You complete a full-year project (12 points) relevant to your specialisation, or the industry-based learning units (18 points):
- FIT3161 Computer science project 1 and FIT3162 Computer science project 2
- FIT3163 Data science project 1 and FIT3164 Data science project 2
- FIT3045 Industry-based learning* (18 points)
You may be eligible to exit the double degree program and graduate with either a Bachelor of Science or a Bachelor of Computer Science named degree after three years, depending on the units studied.
If you wish to graduate with a Bachelor of Science prior to the completion of the double degree you must have completed at least 144 points of studies, including all of the requirements in Part A and Part B for the Bachelor of Science degree.
If you wish to graduate with a Bachelor of Computer Science named degree prior to the completion of the double degree you must have completed at least 144 points of studies, including all of the requirements in Parts A, B, C, D and E for the particular computer science specialisation.
You may be eligible to apply for a one-year honours course once you have successfully completed this double degree, or have completed all of the requirements for one of the single degrees including a total of 144 points.

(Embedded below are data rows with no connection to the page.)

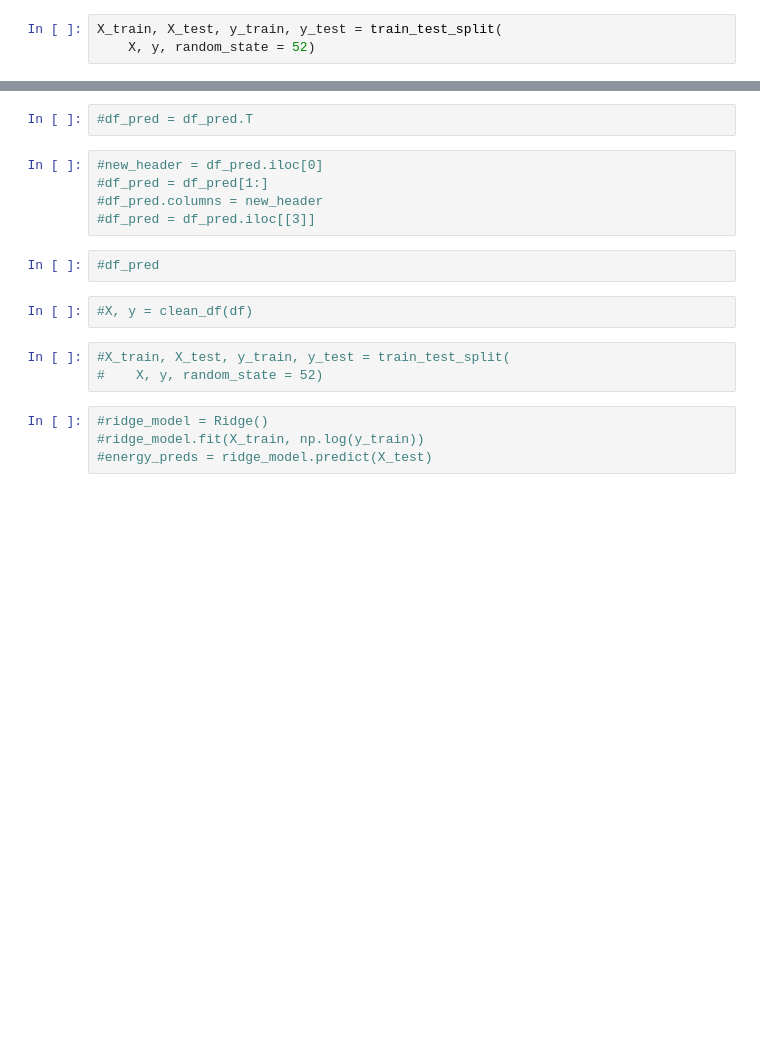
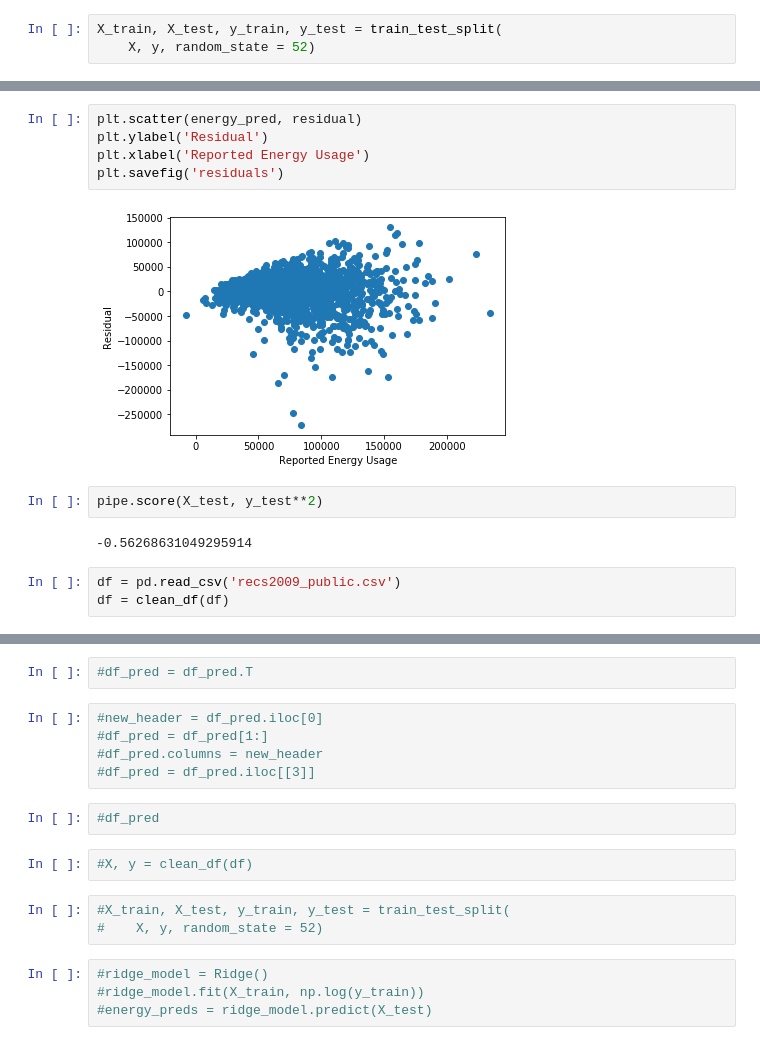
Before and after one commit to rlenaha2/Green-Plan-It, a Jupyter notebook: Final_pipeline.ipynb, the cells around one changed output, grey strips where cells are left out. Saved outputs shown, nothing was run; the diff lists cells and outputs as text; blank space fills up the shorter version.

```diff
--- a/Final_pipeline.ipynb
+++ b/Final_pipeline.ipynb
@@ -121,0 +163,14 @@ pred
+# %%
+plt.scatter(energy_pred, residual)
+plt.ylabel('Residual')
+plt.xlabel('Reported Energy Usage')
+plt.savefig('residuals')
+# %% [output]
+[figure, added]
+# %%
+pipe.score(X_test, y_test**2)
+# %% [output]
+-0.56268631049295914
+# %%
+df = pd.read_csv('recs2009_public.csv')
+df = clean_df(df)
```
Also changed, not shown: parts of 28 cells of this notebook, 7 other files.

The following honours courses apply:
- S3701 Bachelor of Science (Honours)
- C3702 Bachelor of Computer Science (Honours)
You are usually eligible to apply for honours if you achieve a distinction grade average (70 percent) or above in 24 points of studies in relevant units at level 3. This sometimes also means you need to have completed specific units. If you are a Science student you should refer to the honours prerequisites table.
If you are successfully complete the Bachelor of Science you may proceed to:
- S5003 Postgraduate Diploma in Science (Malaysia only)
- S6000 Master of Science (from 2019)
- S6001 Master of Financial Mathematics*
- S6002 Master of Environment and Sustainability**
- S6003 Master of Mathematics (from 2019)